It seems to have been the kind of sermon which an Archbishop would only dare to preach at a memorial service, and one which only at such an event he would have had the opportunity to preach to this kind of congregation. The Queen and much of the Royal Family, Prime Minister Gordon Brown and his predecessor Tony Blair were among the congregation in St Paul’s Cathedral as, in Ruth Gledhill’s words in The Times (see also her blog post on the same subject, and the BBC report of the event) Archbishop Rowan Williams
condemned policymakers for failing to consider the cost of the Iraq war as he led a memorial service today for the 179 British personnel who died in the conflict.
It was in the second reading at the service, from Ephesians 6, that these sentiments were expressed:
For we wrestle not against flesh and blood, but against principalities, against powers, against the rulers of the darkness of this world, against spiritual wickedness in high places.
Ephesians 6:12 (KJV, as quoted by Ruth Gledhill)

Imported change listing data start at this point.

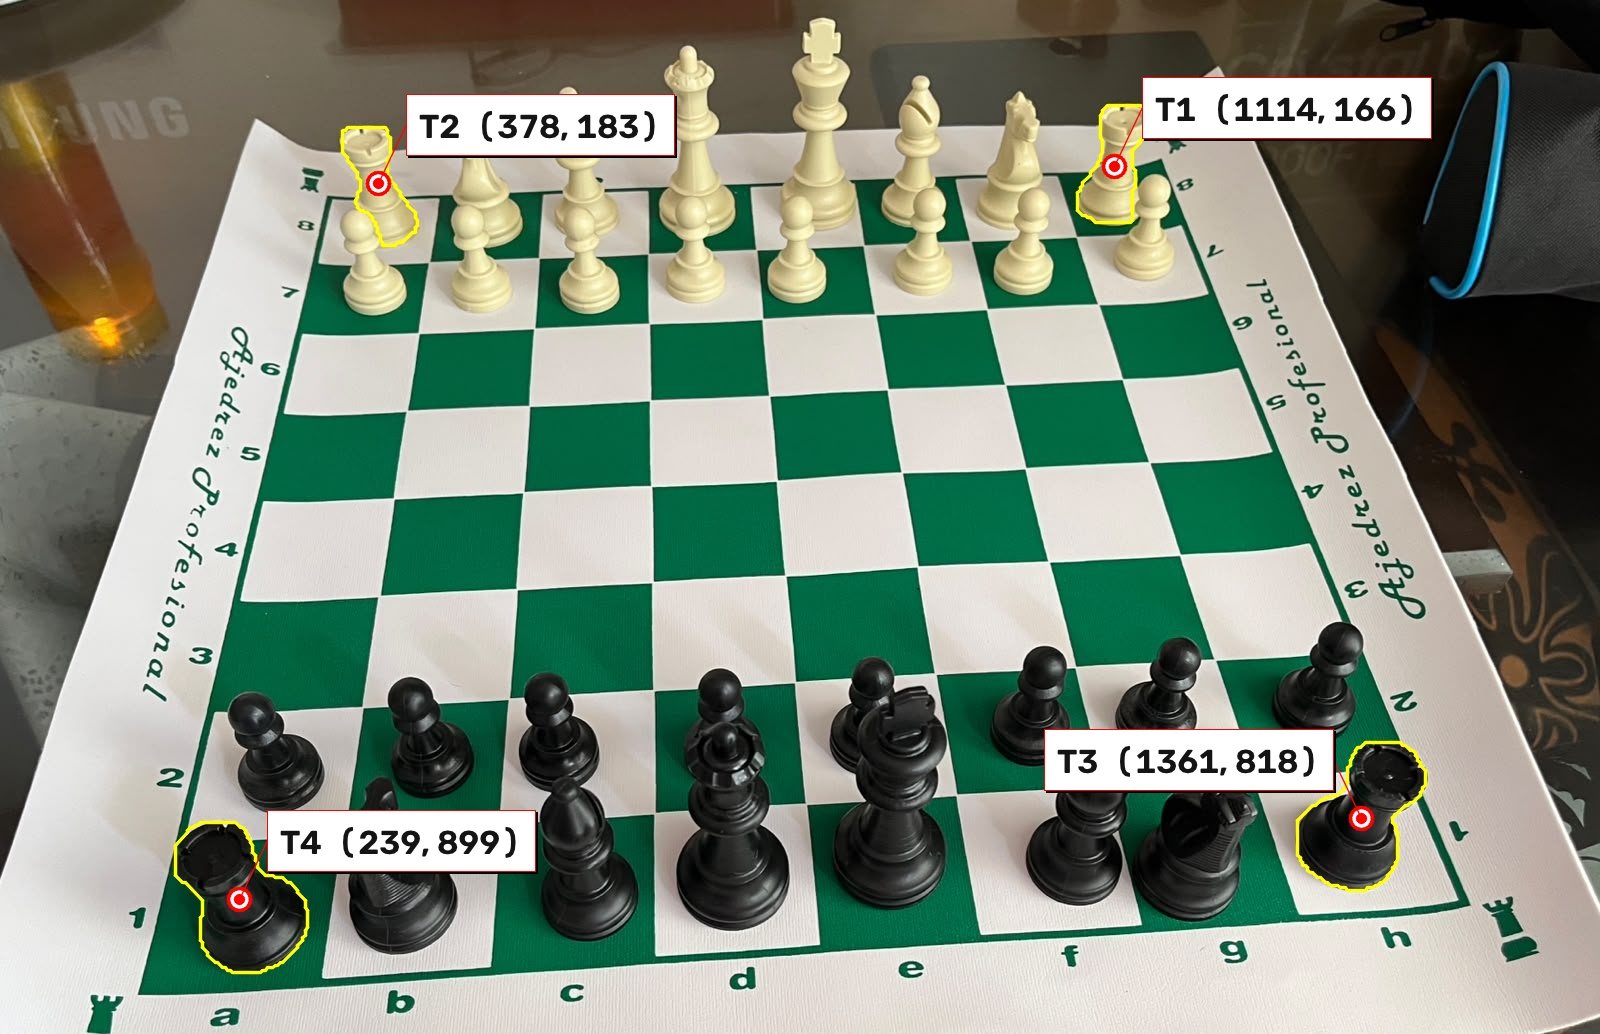
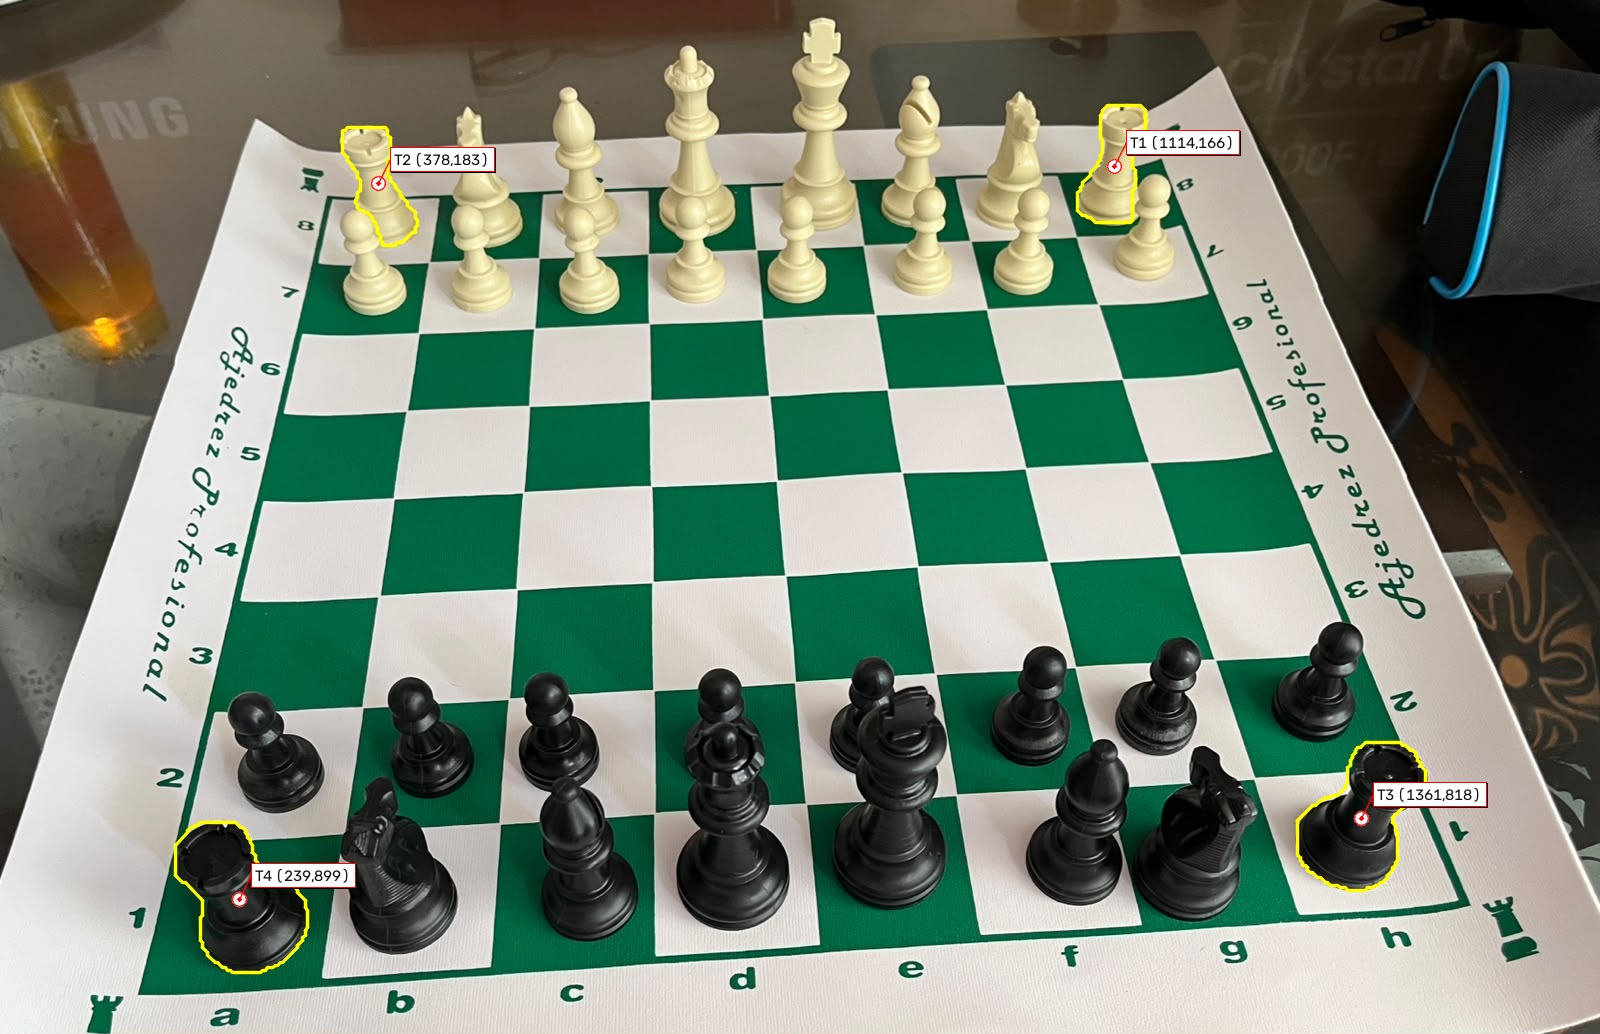
Restricciòn de torres

diff --git a/torres.py b/torres.py
@@ -33,6 +33,10 @@ CONFIANZA = 0.25
 CSV_SALIDA = "torres_detectadas.csv"
 EXTENSIONES = (".jpg", ".jpeg", ".png", ".bmp", ".webp")
 
+# En un tablero no puede haber mas de 4 torres. Si el modelo detecta
+# de mas, se conservan las de mayor confianza y el resto se descarta.
+MAX_TORRES = 4
+
 # Colores en BGR (asi los maneja OpenCV)
 COLOR_SILUETA = (0, 255, 255)     # amarillo
 COLOR_PUNTO = (0, 0, 255)         # rojo
@@ -68,6 +72,26 @@ def centros_de_masa(resultado, model):
     return torres
 
 
+def limitar_torres(torres):
+    """
+    Deja como maximo MAX_TORRES, priorizando las de mayor confianza.
+    Devuelve (conservadas, descartadas).
+    """
+    if len(torres) <= MAX_TORRES:
+        return torres, []
+
+    # Mayor confianza primero; a igual confianza, mascara mas grande
+    por_confianza = sorted(
+        torres, key=lambda t: (t["conf"], t["area"]), reverse=True)
+
+    conservadas = por_confianza[:MAX_TORRES]
+    descartadas = por_confianza[MAX_TORRES:]
+
+    # Se vuelve al orden por posicion para numerarlas de forma estable
+    conservadas.sort(key=lambda t: (t["centro"][1], t["centro"][0]))
+    return conservadas, descartadas
+
+
 def dibujar_etiqueta(imagen, texto, ancla, escala, grosor):
     """
     Etiqueta con fondo solido y una linea guia hasta el punto.
@@ -75,7 +99,7 @@ def dibujar_etiqueta(imagen, texto, ancla, escala, grosor):
     clara u oscura.
     """
     alto_img, ancho_img = imagen.shape[:2]
-    margen = int(8 * escala) + 4
+    margen = 4
 
     (ancho_txt, alto_txt), base = cv2.getTextSize(
         texto, cv2.FONT_HERSHEY_SIMPLEX, escala, grosor)
@@ -84,7 +108,7 @@ def dibujar_etiqueta(imagen, texto, ancla, escala, grosor):
     caja_h = alto_txt + base + margen * 2
 
     # Por defecto arriba a la derecha del punto
-    desplaza = int(18 * escala) + 8
+    desplaza = 12
     x = ancla[0] + desplaza
     y = ancla[1] - desplaza - caja_h
 
@@ -102,44 +126,49 @@ def dibujar_etiqueta(imagen, texto, ancla, escala, grosor):
     destino_x = x if x > ancla[0] else x + caja_w
     destino_y = y + caja_h // 2
     cv2.line(imagen, ancla, (destino_x, destino_y), COLOR_PUNTO,
-             max(1, grosor - 1), cv2.LINE_AA)
+             1, cv2.LINE_AA)
 
     # Caja: sombra, relleno y borde
-    cv2.rectangle(imagen, (x + 2, y + 2), (x + caja_w + 2, y + caja_h + 2),
+    cv2.rectangle(imagen, (x + 1, y + 1), (x + caja_w + 1, y + caja_h + 1),
                   (0, 0, 0), -1)
     cv2.rectangle(imagen, (x, y), (x + caja_w, y + caja_h),
                   COLOR_ETIQUETA, -1)
     cv2.rectangle(imagen, (x, y), (x + caja_w, y + caja_h),
-                  COLOR_PUNTO, max(1, grosor - 1))
+                  COLOR_PUNTO, 1)
 
     cv2.putText(imagen, texto, (x + margen, y + margen + alto_txt),
                 cv2.FONT_HERSHEY_SIMPLEX, escala, COLOR_TEXTO,
                 grosor, cv2.LINE_AA)
 
 
-def dibujar(imagen, torres, ruta):
+def dibujar(imagen, torres, ruta, descartadas=()):
     """Silueta, centro de masa y etiqueta legible de cada torre."""
     alto, ancho = imagen.shape[:2]
 
     # El tamano del texto se adapta a la resolucion de la foto
-    escala = max(0.5, min(1.4, ancho / 1400))
-    grosor = max(1, int(round(escala * 1.8)))
-    radio = max(4, int(round(escala * 7)))
+    escala = max(0.32, min(0.62, ancho / 3000))
+    grosor = 1
+    radio = max(3, int(round(escala * 9)))
+
+    # Las descartadas se marcan en gris, para ver que se dejo fuera
+    for t in descartadas:
+        cv2.polylines(imagen, [t["poligono"]], True, (130, 130, 130),
+                      1, cv2.LINE_AA)
 
     for t in torres:
         cv2.polylines(imagen, [t["poligono"]], True, COLOR_SILUETA,
-                      max(2, grosor), cv2.LINE_AA)
+                      2, cv2.LINE_AA)
 
     for n, t in enumerate(torres, 1):
         x, y = t["centro"]
         p = (int(round(x)), int(round(y)))
 
         # Punto: circulo blanco relleno con anillo rojo, bien visible
-        cv2.circle(imagen, p, radio + 3, (255, 255, 255), -1, cv2.LINE_AA)
-        cv2.circle(imagen, p, radio + 3, COLOR_PUNTO, grosor, cv2.LINE_AA)
+        cv2.circle(imagen, p, radio + 2, (255, 255, 255), -1, cv2.LINE_AA)
+        cv2.circle(imagen, p, radio + 2, COLOR_PUNTO, grosor, cv2.LINE_AA)
         cv2.circle(imagen, p, max(1, radio - 3), COLOR_PUNTO, -1, cv2.LINE_AA)
 
-        dibujar_etiqueta(imagen, f"T{n}  ({p[0]}, {p[1]})", p, escala, grosor)
+        dibujar_etiqueta(imagen, f"T{n} ({p[0]},{p[1]})", p, escala, grosor)
 
     base = os.path.splitext(os.path.basename(ruta))[0]
     salida = f"torres_{base}.jpg"
@@ -155,10 +184,16 @@ def procesar(ruta, model):
 
     nombre = os.path.basename(ruta)
     resultado = model(ruta, conf=CONFIANZA, verbose=False)[0]
-    torres = centros_de_masa(resultado, model)
+    detectadas = centros_de_masa(resultado, model)
+    torres, descartadas = limitar_torres(detectadas)
 
     print(f"\n=== {nombre} ===")
-    print(f"Torres detectadas: {len(torres)}")
+    print(f"Torres detectadas: {len(detectadas)}")
+
+    if descartadas:
+        confs = ", ".join(f"{d['conf']:.2f}" for d in descartadas)
+        print(f"  [i] Maximo {MAX_TORRES}: se descartaron "
+              f"{len(descartadas)} de menor confianza ({confs}).")
 
     filas = []
     if torres:
@@ -177,7 +212,7 @@ def procesar(ruta, model):
     else:
         print("  [!] Ninguna torre detectada. Prueba bajando CONFIANZA.")
 
-    dibujar(imagen, torres, ruta)
+    dibujar(imagen, torres, ruta, descartadas)
     return filas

Now I’m sure Her Majesty, Blair and Brown are all biblically literate enough to understand that these words “the rulers of the darkness of this world … spiritual wickedness in high places” refer not human leaders like themselves, but to the devil and his minions. Maybe not all of the congregation would have understood this so clearly. So it is good that, according to the words from this verse which Rowan Williams quoted, the reading actually seems to have come from NRSV, which makes the enemy unambiguously other-worldly:
For our* struggle is not against enemies of blood and flesh, but against the rulers, against the authorities, against the cosmic powers of this present darkness, against the spiritual forces of evil in the heavenly places.

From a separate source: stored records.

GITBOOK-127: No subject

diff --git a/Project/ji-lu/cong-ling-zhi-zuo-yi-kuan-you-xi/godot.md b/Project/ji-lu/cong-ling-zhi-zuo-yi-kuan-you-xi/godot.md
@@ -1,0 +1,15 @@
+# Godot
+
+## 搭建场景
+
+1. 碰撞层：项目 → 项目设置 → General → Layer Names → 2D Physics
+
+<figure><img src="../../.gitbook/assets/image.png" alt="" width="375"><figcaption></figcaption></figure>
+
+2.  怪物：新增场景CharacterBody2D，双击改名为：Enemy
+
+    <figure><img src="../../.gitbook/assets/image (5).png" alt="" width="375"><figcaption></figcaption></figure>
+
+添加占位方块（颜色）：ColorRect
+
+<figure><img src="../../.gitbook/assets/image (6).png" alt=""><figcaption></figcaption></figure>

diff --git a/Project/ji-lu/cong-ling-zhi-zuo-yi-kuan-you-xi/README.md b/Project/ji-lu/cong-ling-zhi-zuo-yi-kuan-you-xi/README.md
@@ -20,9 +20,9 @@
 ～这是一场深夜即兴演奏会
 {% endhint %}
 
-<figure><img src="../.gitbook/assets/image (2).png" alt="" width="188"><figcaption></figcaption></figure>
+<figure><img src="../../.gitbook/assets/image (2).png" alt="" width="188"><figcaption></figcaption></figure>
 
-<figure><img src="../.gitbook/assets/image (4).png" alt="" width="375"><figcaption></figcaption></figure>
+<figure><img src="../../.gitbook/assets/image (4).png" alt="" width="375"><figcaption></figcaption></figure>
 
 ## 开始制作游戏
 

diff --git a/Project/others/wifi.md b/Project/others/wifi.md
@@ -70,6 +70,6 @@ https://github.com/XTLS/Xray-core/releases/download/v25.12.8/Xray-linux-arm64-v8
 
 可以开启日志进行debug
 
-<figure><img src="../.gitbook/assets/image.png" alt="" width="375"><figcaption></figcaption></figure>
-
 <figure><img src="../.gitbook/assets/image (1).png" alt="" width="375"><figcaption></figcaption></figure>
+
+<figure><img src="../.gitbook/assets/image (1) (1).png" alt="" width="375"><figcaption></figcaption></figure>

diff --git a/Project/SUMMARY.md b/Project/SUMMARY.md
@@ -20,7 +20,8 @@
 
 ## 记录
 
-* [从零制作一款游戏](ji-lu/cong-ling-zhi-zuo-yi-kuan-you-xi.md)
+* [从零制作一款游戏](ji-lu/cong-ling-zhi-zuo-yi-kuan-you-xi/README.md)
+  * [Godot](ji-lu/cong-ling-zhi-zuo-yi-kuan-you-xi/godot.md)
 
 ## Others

So Ruth Gledhill was being somewhat naughty to quote the potentially misleading KJV rendering of this verse, rather than the clearer version read out at the service. In NRSV the reading was clearly not referring to anyone in the congregation, and the archiepiscopal sermon was not directly so either. Instead, it contained something even more shocking to some.
We have come to expect bishops to abuse worship by condemning political leaders in their sermons. But we no longer expect them to preach about the devil or any other evil spiritual forces. Somehow it is not considered politically correct within the liberal establishment. Now even this morning the Archbishop was apparently politically correct enough not to use the words “evil” or “devil”. But he did speak of the “invisible enemy”, and in the context the meaning of that phrase was clear.

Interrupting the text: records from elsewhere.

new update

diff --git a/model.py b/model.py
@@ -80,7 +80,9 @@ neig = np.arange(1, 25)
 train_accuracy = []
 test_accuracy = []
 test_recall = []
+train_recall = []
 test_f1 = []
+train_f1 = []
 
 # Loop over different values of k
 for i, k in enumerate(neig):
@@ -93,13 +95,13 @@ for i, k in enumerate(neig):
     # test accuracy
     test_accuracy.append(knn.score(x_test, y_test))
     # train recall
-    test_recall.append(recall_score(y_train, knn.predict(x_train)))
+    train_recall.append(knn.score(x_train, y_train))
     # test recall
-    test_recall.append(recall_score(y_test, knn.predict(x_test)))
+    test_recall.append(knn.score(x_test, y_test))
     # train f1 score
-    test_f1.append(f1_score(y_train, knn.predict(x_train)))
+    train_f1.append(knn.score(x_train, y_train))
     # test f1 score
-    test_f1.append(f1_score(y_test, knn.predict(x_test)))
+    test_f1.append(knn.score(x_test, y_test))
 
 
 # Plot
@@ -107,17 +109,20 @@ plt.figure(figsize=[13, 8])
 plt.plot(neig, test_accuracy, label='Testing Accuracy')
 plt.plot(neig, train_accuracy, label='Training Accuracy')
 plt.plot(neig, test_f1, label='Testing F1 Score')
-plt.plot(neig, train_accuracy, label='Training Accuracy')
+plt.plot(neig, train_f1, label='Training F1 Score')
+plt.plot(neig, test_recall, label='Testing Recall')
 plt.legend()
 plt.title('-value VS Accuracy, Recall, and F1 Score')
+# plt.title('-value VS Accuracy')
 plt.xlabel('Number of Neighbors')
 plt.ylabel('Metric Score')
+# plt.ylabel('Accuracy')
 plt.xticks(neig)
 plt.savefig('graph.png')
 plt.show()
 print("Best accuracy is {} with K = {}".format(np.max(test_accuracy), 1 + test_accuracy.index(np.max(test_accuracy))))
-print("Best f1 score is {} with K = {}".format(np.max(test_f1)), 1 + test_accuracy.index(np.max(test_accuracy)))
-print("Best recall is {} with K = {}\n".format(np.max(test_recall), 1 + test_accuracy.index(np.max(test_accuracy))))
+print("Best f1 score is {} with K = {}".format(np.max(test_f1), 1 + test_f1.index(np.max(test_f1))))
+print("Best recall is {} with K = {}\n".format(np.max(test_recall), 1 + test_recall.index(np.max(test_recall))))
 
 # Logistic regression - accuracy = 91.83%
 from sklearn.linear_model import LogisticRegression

So what exactly did Archbishop Rowan attribute to this “invisible enemy”? Apparently it, or he,
may be hiding in the temptation to look for short cuts in the search for justice — letting ends justify means, letting others rather than oneself carry the cost, denying the difficulties or the failures so as to present a good public face.
The implication behind these words seems to be that during the Iraq conflict short cuts were taken, indeed perhaps that the whole western invasion of Iraq was a short cut and “letting ends justify means”. So the Archbishop was suggesting that Satan tempted our political leaders, in the UK context primarily Tony Blair but with Gordon Brown then his right hand man, into launching this invasion, and the leaders gave in to this temptation.
This is not so much Blair the Antichrist as Blair the devil’s dupe. Perhaps the Archbishop’s sermon was after all an indirect criticism of the leaders who sat in front of him. So no wonder that
Mr Blair looked solemn as he listened intently to the Archbishop’s address.